And then outside the bounds of the visible church, by cooperating with other gospel Christians, Christians with whom we may have significant doctrinal differences but with whom we share a common embrace of the glorious gospel, a common embrace of the person and work of the Lord Jesus Christ, and with whom we can in good conscience engage and work together in various ways, so we seek to express that invisible unity which cannot be dissolved via the visible church.
Now, that’s a long footnote in the sermon. But it’s an important footnote; it’s not something we talk about very often. We’ll come back to the exposition next week, especially picking up in verse 5 and see if we can get through verses 5 and 6 the next week.
Let’s look to God in prayer.
Heavenly Father, we thank You for Your word. We pray that You would make us mindful of the blessing that it is to be united to Jesus Christ and with Him be united to all who are united to Jesus Christ. We love it, Lord God, that we have brothers and sisters that we have never met, from far away places in lands distant and different from ours – people from every tribe and tongue and people and nation – friends in Christ who are different from us in various ways.
But Lord, we don’t just love You in the abstract and love the church in the abstract like this. We love it in the concrete, the concrete reality of this local church where You have brought people that are very, very different together. Lord God, make us to express our visible unity more in love, in humility, in patience, in forbearance, in tolerance for one another, that we might be diligent to preserve the unity of the Spirit in the bond of peace. This we ask in Jesus’ name. Amen.
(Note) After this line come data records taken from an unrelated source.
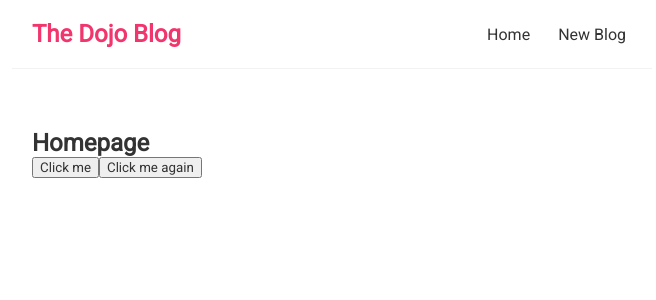
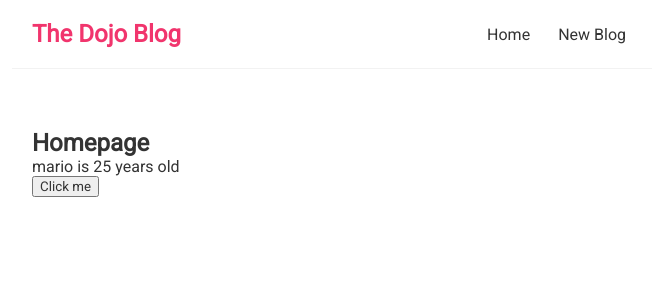
Before and after one commit to my-playing-field/react-demos, a React (Create React App) app: page / in a window 1280 px wide. Shown: the top 300 px of the page, without its empty margins (308-964 px from the left). Built offline with nearby package versions, Linux system fonts and the light colour scheme.

Commit message:
useState hook

```diff
--- a/src/Home.js
+++ b/src/Home.js
@@ -1,18 +1,20 @@
+import { useState } from "react";
+
 const Home = () => {
+    //let name = 'mario';
+    const [name, setName] = useState('mario');
+    const [age, setAge] = useState(25);
 
-    const handleClick = (e) => {
-        console.log('Hello ninjas',e);
-    }
-
-    const handleClickAgain = (name, e) => {
-        console.log('hello '+name,e.target);
+    const handleClick = () => {
+        setName('luigi');
+        setAge(30);
     }
 
     return (
         <div className="home">
             <h2>Homepage</h2>
+            <p>{name} is {age} years old</p>
             <button onClick={handleClick}>Click me</button>
-            <button onClick={(e) => handleClickAgain('mario',e)}>Click me again</button>
         </div>
     );
 }
```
[Congregational hymn: Blest Be the Tie That Binds]
Grace, mercy, and peace to you from God the Father and our Lord Jesus Christ. Amen.